The theme of this year's show was ARTiculture (art + horticulture).  Most years, the displays seem to have only the most tenuous connection to the theme, but this year the designers really took it to heart.  My favorite display is depicted in the image at the top of the post - a backyard garden incorporating sculpture and plant material.  The design is bold and has clean, distinct, uncluttered lines.  Exactly to my taste.

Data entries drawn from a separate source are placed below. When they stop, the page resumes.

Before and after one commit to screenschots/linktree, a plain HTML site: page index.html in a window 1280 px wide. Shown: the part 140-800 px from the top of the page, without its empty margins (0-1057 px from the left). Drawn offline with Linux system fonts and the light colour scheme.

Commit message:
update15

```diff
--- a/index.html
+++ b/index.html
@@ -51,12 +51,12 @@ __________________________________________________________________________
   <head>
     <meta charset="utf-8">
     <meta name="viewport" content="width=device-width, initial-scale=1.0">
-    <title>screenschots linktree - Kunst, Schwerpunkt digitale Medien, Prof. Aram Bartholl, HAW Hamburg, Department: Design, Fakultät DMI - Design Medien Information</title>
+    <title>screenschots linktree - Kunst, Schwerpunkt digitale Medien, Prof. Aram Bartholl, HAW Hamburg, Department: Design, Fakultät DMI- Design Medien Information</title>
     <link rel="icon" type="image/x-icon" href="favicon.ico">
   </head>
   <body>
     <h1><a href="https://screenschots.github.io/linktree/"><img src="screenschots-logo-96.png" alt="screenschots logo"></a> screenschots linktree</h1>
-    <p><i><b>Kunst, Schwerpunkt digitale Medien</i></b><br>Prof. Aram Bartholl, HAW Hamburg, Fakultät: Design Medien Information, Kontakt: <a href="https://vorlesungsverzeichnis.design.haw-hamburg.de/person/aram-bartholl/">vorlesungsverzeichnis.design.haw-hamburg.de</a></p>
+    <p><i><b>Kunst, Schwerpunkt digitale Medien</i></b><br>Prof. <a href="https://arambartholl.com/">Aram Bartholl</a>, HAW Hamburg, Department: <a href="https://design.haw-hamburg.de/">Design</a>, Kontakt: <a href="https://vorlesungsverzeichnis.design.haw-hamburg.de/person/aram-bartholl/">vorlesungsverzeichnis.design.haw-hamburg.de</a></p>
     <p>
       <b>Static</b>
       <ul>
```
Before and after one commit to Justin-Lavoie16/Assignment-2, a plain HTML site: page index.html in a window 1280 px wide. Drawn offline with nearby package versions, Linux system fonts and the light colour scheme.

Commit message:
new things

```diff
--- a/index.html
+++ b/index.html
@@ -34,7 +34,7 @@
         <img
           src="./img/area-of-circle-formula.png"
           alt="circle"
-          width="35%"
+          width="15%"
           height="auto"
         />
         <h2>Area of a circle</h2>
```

Another of my favorites was a joint effort between the Brandywine Conservancy, a regional land trust, and a garden designer.  The Brandywine valley, located 20 miles west of Philadelphia, was the home of the Wyeth family, including such well-known artists as Andrew Wyeth and Jamie Wyeth.  The conservancy's exhibit incorporated a facsimile of a portion of Andrew Wyeth's painting studio into native woodlands.  The design also included the most natural-looking artificial stream I have ever seen in my life.  Another impressive achievement.       
Andrew Wyeth's studio in the woods
Native woodland garden outside Wyeth's studio
Much less ambitious but equally delightful was a small display created by the Hudson Valley Seed Library.  This non-profit organization is dedicated to saving, growing, and sharing heirloom seeds.  In addition - and this is the good part - they sponsor a contest for artists to create paintings based on the heirloom flowers and fruits, and then the Seed Library incorporates the winning artwork into the seed packets they offer for sale.  The Library's display included both the winning artwork and the seed packets that resulted from that artwork.  What a great idea!  The Library had also set-up a booth in the vendors' area where they were selling the seeds.  I bought some basil, chard, and Tiny Tim Tomato seeds. 
Hudson Valley Seed Library's art-inspired seed packs


John "By Stargoose And Hanglands" said...

We're really having spring in winter here - though my garden sadly bears no resemblance to any of the entries at the show! Have a good weekend.

Carolyn H said...

Very cool, Scott. I keep saying i'm going to go to the flower show but have yet to make it there. Thanks for sharing!

robin andrea said...

I love the idea of "ART-iculture" and this show looks beautiful and quite well done. Such a great idea!

Mark P said...

That kind of thing is a real advantage to living near a big city. How do you protect garden plant from the deer?

Scott said...

John: Our temperatures have moderated, too, but I wouldn't call it spring yet. Plus, there's still plenty of snow on the ground and it's melting, so we're in for several weeks of mud, I'm afraid. Alas, my garden, too, looks nothing like the gardens at the flower show.

Scott said...

Carolyn: Kali and I don't go to the show every year, and occasionally we're privileged to be invited as guests of the university where I teach if the university hosts a faculty & alumni reception (which they did not do this year). But, I have to admit that this year's show was among the better we have attended. The cost certainly is off-putting ($32 at the door; $27 + "processing fee" with advance purchase).

Scott said...

Robin Andrea: I was skeptical about the ARTiculture theme when announced, but it DID work out well. More than the usual number of display gardens seemed to be well-designed and appealing--but maybe Kali and I are just suffering from delayed onset spring fever!

Scott said...

Mark: Few gardens in this area look anything like the fanciful display at the Flower Show because (1) the Flower Show displays often include a wide variety of plants with differing flowering phenologies forced into bloom to accommodate the show schedule (e.g., a daffodil blooming next to a purple-headed coneflower), and (2) there are no deer. Real-life gardens around here tend to be very modest affairs with a limited palette because of the deer, or a few people erect deer fencing around their entire properties if they're serious about gardening.